Most Americans, if they think about it at all, might think exploitation of children is something that happens on the other side of the world. Unfortunately, thousands of vulnerable schoolchildren here in the United States are being lured into forced labor or prostitution by criminals promising them money and fame, then marketing these children through the anonymity of the Internet.
The U.S. Justice Department estimates that as many as 300,000 children in the United States are at risk of being trafficked. The average age of these children, mostly girls, is 12 or 13 years old at recruitment or abduction. An FBI sting across dozens of cities in July recovered more than 100 sexually exploited children; most were 13 to 17, though some were as young as 9.
Over the summer, local AFT leaders met to discuss ways the union can help mitigate child trafficking in the United States. AFT Secretary-Treasurer Lorretta Johnson briefed the leaders on plans to help end this scourge through a national information campaign, local partnerships, and federal and state efforts to derail trafficking.
Initial steps have been taken by AFT affiliates in several states, including New York, Ohio and Texas, and the national union is identifying three pilot sites this fall where teams will be trained to test anti-trafficking materials in advance of a national project launch next summer.
Teachers have a significant role to play in spotting child trafficking. However, paraprofessionals and school-related personnel are in just about the best position to spot signs of child trafficking in and around schools, from suspicious activity along school bus routes to recruiting on school grounds, during after-school activities and in the neighborhood. With tools and training, school employees may find themselves among the nation's first responders.
Nearly a third of all calls to the National Human Trafficking Hotline (888-373-7888) come from Texas, says Gayle Fallon, president of the Houston Federation of Teachers. Until recently, she had no clue that Houston is the largest point of entry in the country, due to a seaport and a network of freeways from east to west and from Mexico to Canada.

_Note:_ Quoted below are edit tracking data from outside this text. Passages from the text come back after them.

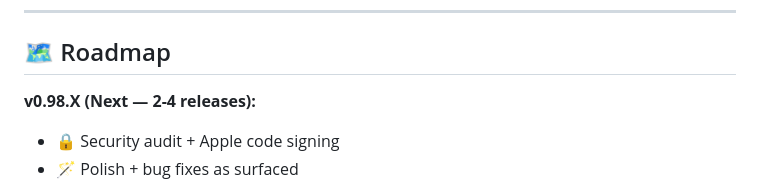
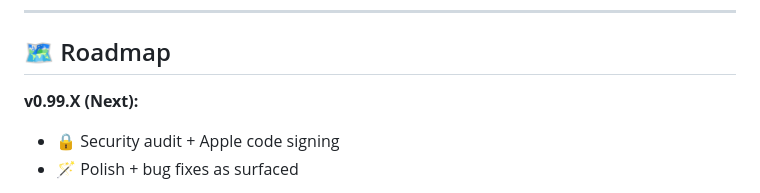
Before and after one commit to egmtm/EGM-Downloader, a Markdown page: README.md, the part around the change. Drawn GitHub-style.

Commit message:
docs: update roadmap — v0.98.X era complete, next is v0.99.X

```diff
--- a/README.md
+++ b/README.md
@@ -513,7 +513,7 @@ Alternatively, you can report via GitHub's private vulnerability reporting featu
 
 ## 🗺️ Roadmap
 
-**v0.98.X (Next — 2-4 releases):**
+**v0.99.X (Next):**
 - 🔒 Security audit + Apple code signing
 - 🪄 Polish + bug fixes as surfaced
 
```
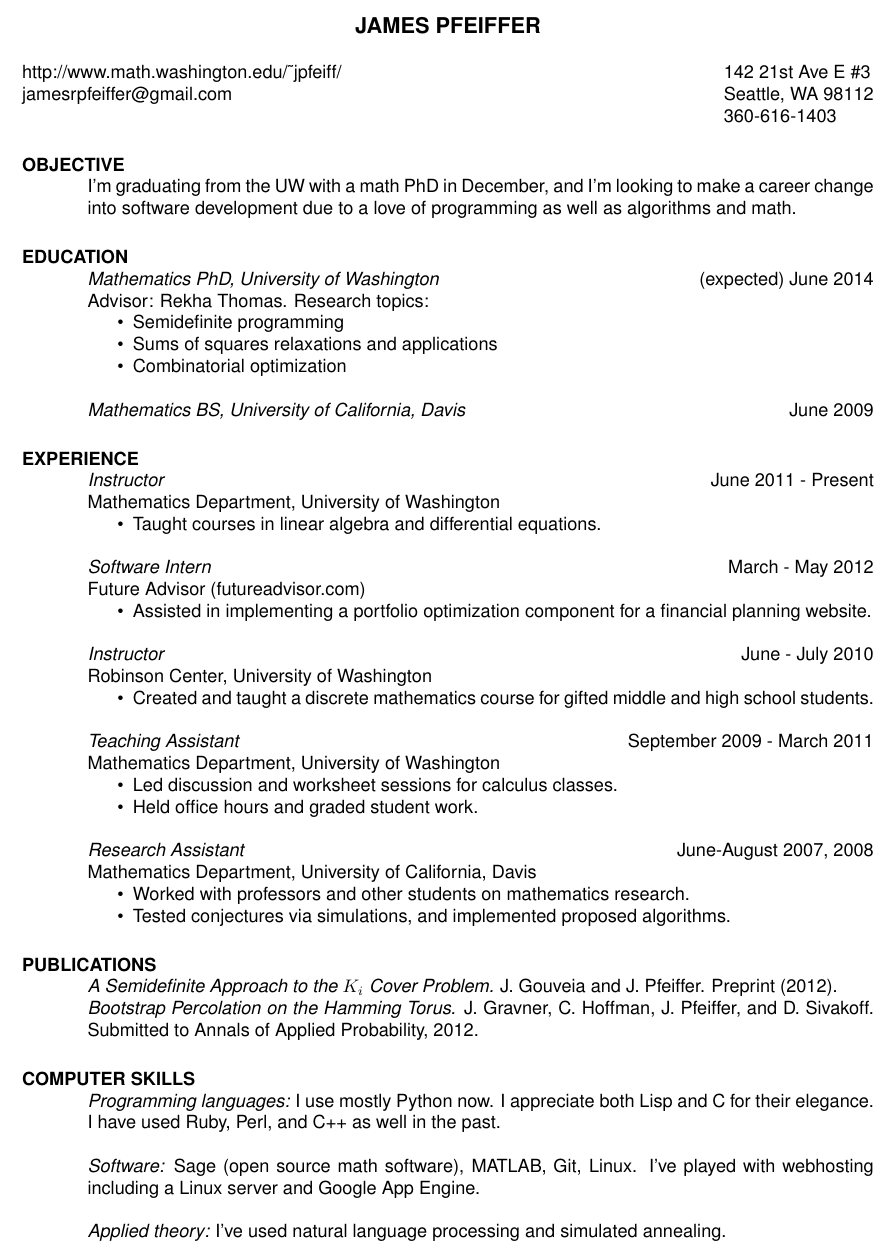
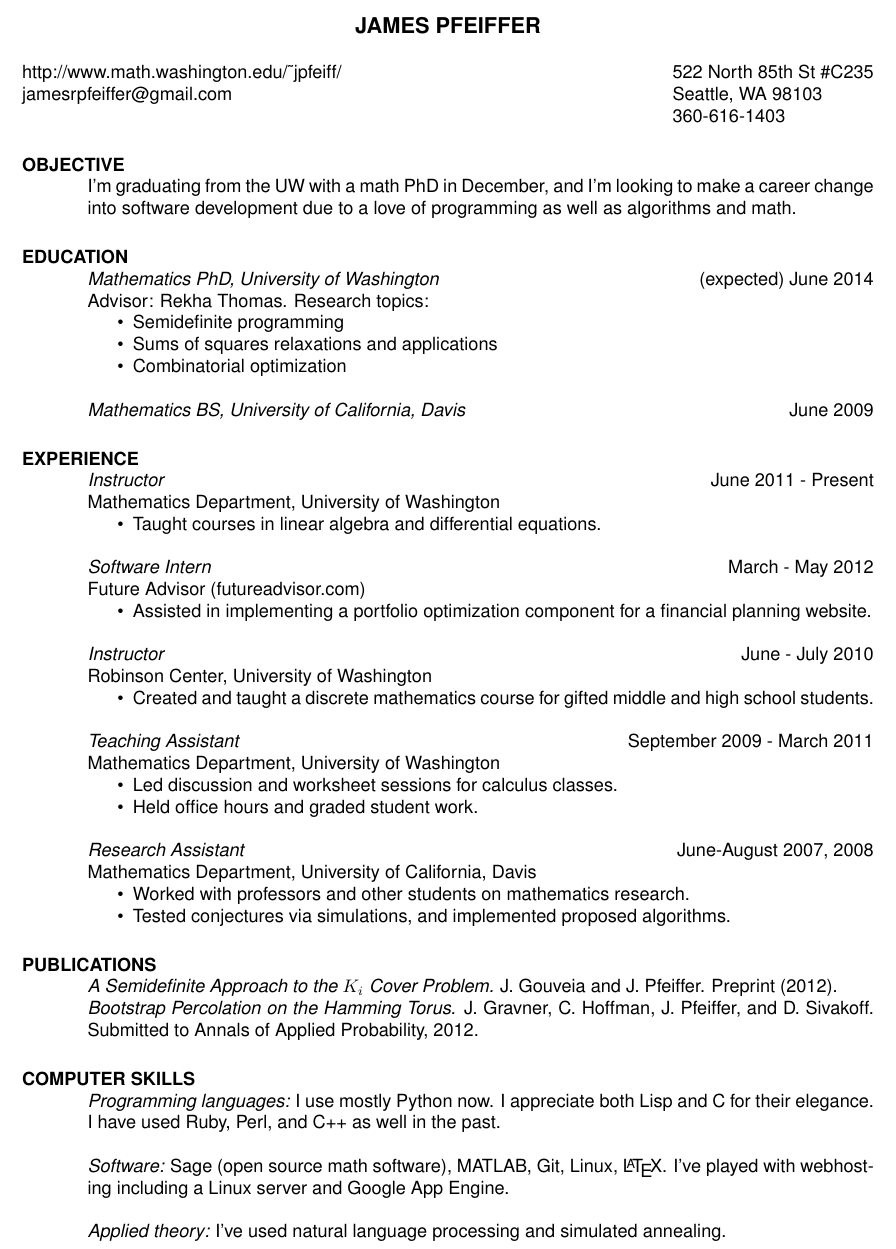
Before and after one commit to jedberg/resume, a LaTeX CV (pfeiffer_resume.tex): part of the page, cut so that both start at the same text. Compiled offline with pdfLaTeX.

Commit message:
Update address

```diff
--- a/pfeiffer_resume.tex
+++ b/pfeiffer_resume.tex
@@ -11,7 +11,7 @@
 \name{JAMES PFEIFFER\\[12pt]}     % the \\[12pt] adds a blank
 				        % line after name
 \address{http://www.math.washington.edu/\textasciitilde jpfeiff/\\jamesrpfeiffer@gmail.com}
-\address{142 21st Ave E \#3\\Seattle, WA 98112\\360-616-1403}
+\address{522 North 85th St \#C235\\Seattle, WA 98103\\360-616-1403}
 
 
 
@@ -76,7 +76,7 @@
 \section{COMPUTER SKILLS}
     {\em Programming languages:} I use mostly Python now. I appreciate both Lisp and C for their elegance. I have used Ruby, Perl, and C++ as well in the past.
 
-    {\em Software:} Sage (open source math software), MATLAB, Git, Linux. I've played with webhosting including a Linux server and Google App Engine.
+    {\em Software:} Sage (open source math software), MATLAB, Git, Linux, \LaTeX. I've played with webhosting including a Linux server and Google App Engine.
 
     {\em Applied theory:} I've used natural language processing and simulated annealing.
 
```
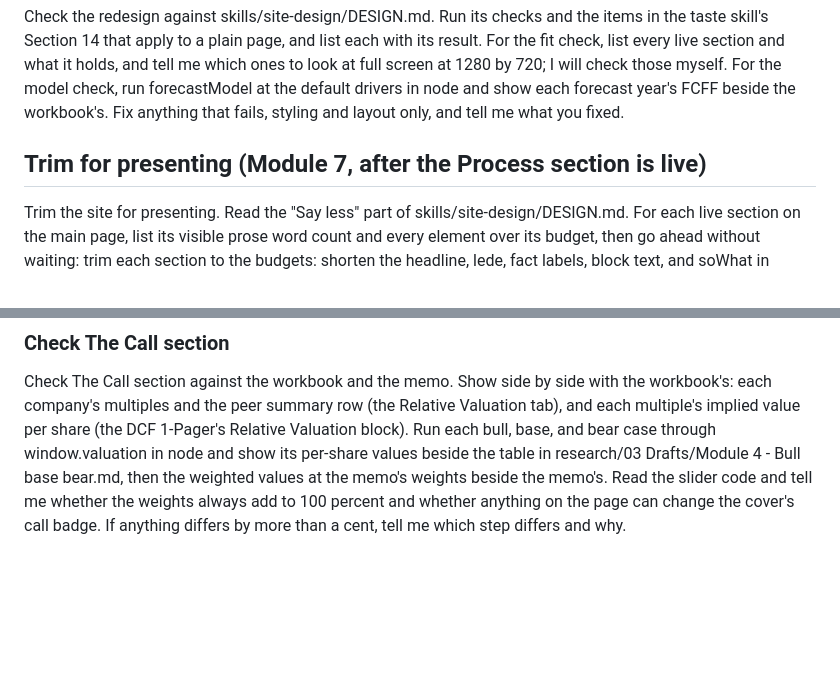
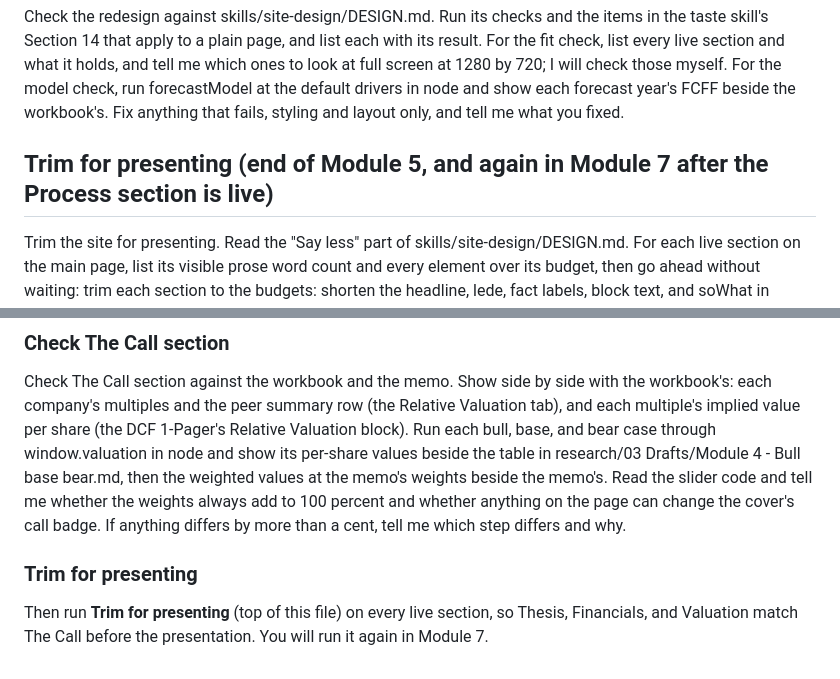
Before and after one commit to chrislester42-png/Fin5370-valuation-site-starter, a Markdown page: PROMPTS.md, 2 parts joined by grey strips. Drawn GitHub-style; blank space fills up the shorter version.

Commit message:
Trim for presenting moves up to the end of Module 5 (run again in Module 7), so every live section matches The Call's budgets
Co-Authored-By: Claude Opus 5.5 <noreply@anthropic.com>

```diff
--- a/PROMPTS.md
+++ b/PROMPTS.md
@@ -34,7 +34,7 @@ Redesign the site for presenting. Read skills/site-design/DESIGN.md, then the se
 ## Check the design pass (after the redesign, and again in Module 8)
 Check the redesign against skills/site-design/DESIGN.md. Run its checks and the items in the taste skill's Section 14 that apply to a plain page, and list each with its result. For the fit check, list every live section and what it holds, and tell me which ones to look at full screen at 1280 by 720; I will check those myself. For the model check, run forecastModel at the default drivers in node and show each forecast year's FCFF beside the workbook's. Fix anything that fails, styling and layout only, and tell me what you fixed.
 
-## Trim for presenting (Module 7, after the Process section is live)
+## Trim for presenting (end of Module 5, and again in Module 7 after the Process section is live)
 Trim the site for presenting. Read the "Say less" part of skills/site-design/DESIGN.md. For each live section on the main page, list its visible prose word count and every element over its budget, then go ahead without waiting: trim each section to the budgets: shorten the headline, lede, fact labels, block text, and soWhat in site/content.js; take every sentence off a card that explains how to read a chart, a table, or a slider, and put it in that element's hover tooltip or a small "?" pop-out, or drop it if the presenter would say it; cut captions to units and sources; cut check lines to a dot and a few words, with the full comparison in the hover tooltip; move reasons and explanations (scenario reasons, the premium driver, the reconciliation) into tooltips or pop-outs. Change no number; no Fact's value, tier, source, or note; no section id or nav label; no chart, table, slider, or heatmap. The long text stays in the memos and the Knowledge Bank. Then show each section's word count before and after, and tell me which sections to look at full screen at 1280 by 720; I will check them myself.
 
 ## Final polish (Module 8)
@@ -134,3 +134,6 @@ Build The Call section. Read skills/site-design/DESIGN.md first: like every sect
 
 ### Check The Call section
 Check The Call section against the workbook and the memo. Show side by side with the workbook's: each company's multiples and the peer summary row (the Relative Valuation tab), and each multiple's implied value per share (the DCF 1-Pager's Relative Valuation block). Run each bull, base, and bear case through window.valuation in node and show its per-share values beside the table in research/03 Drafts/Module 4 - Bull base bear.md, then the weighted values at the memo's weights beside the memo's. Read the slider code and tell me whether the weights always add to 100 percent and whether anything on the page can change the cover's call badge. If anything differs by more than a cent, tell me which step differs and why.
+
+### Trim for presenting
+Then run **Trim for presenting** (top of this file) on every live section, so Thesis, Financials, and Valuation match The Call before the presentation. You will run it again in Module 7.
```
Also changed, not shown: CLAUDE.md (+1 -1 lines), skills/site-design/DESIGN.md (+1 -1 lines).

A moment of revelation came during a talk by law enforcement officers to the local labor council, Fallon says: "I will never forget the FBI agent who said that in any given month, there are 20,000 kids coming through or housed in Houston. The trade unionists know it's a problem—they see young men out on the labor sites. I knew there was a problem but had no idea the scope of it. Our students are living next door to these places the FBI busted."
The Houston federation hopes to lace together a Texas-based nonprofit, Children at Risk, with the union and the Houston schools so they can fight child trafficking together. Many captive children never even come to school—they may be dropouts or runaways, later taken into custody and charged with prostitution, Fallon says, "as if they didn't have enough to deal with."
Teresa Fedor, a teacher and AFT member for 18 years who is now a state representative in Ohio, became aware of child trafficking eight years ago when the FBI found dozens of children from Toledo being used as prostitutes at a truck stop in Harrisburg, Pa. Because her state, too, has an extensive highway system, plus proximity to Canada, she learned that Toledo is considered an "origin city" for child sex slaves in an industry estimated to generate $10 billion per year in the United States and $36 billion worldwide.
"Being a former teacher and knowing the neighborhoods in Toledo," Fedor says, "I know those are the neighborhoods where students struggle the most—high poverty, high unemployment."
Fedor has become a champion of anti-trafficking legislation in Ohio, sponsoring several bills that have become law through collaboration among local law enforcement, the FBI and nonprofit groups like Shared Hope and the Polaris Project.
These state laws focus on practical solutions. They coordinate with federal laws, make trafficking a felony and protect children. For example, kids caught in prostitution rings are no longer jailed but instead given a court-appointed guardian and provided with social services that help them find homes and treat severe health concerns like HIV and post-traumatic stress. The lawmaker's next bill is called the End Demand Act, which would deal with the market for children by imposing harsher penalties for solicitation of minors and strengthening victims' recourse.
In August, the AFT and the Jamaica Teachers' Association announced a joint anti-trafficking project to address the issue in both countries. The pilot project—drawing from materials being developed—will raise awareness among students about the dangers of trafficking for forced labor or sexual exploitation, will provide educators with resources to help identify children at risk, and will harness community resources to protect children and advocate on behalf of survivors.
For now, Fedor and Fallon are encouraging AFT members to watch for warning signs of trafficking in students, such as vacant, sleepy or neglectful behavior. Other signs include the presence of cash or gangs.
All school employees can become first responders. "We spend more time with kids than any other person in their life except their parents," Fedor says. "I'm very encouraged by the AFT's commitment to this." [Annette Licitrap>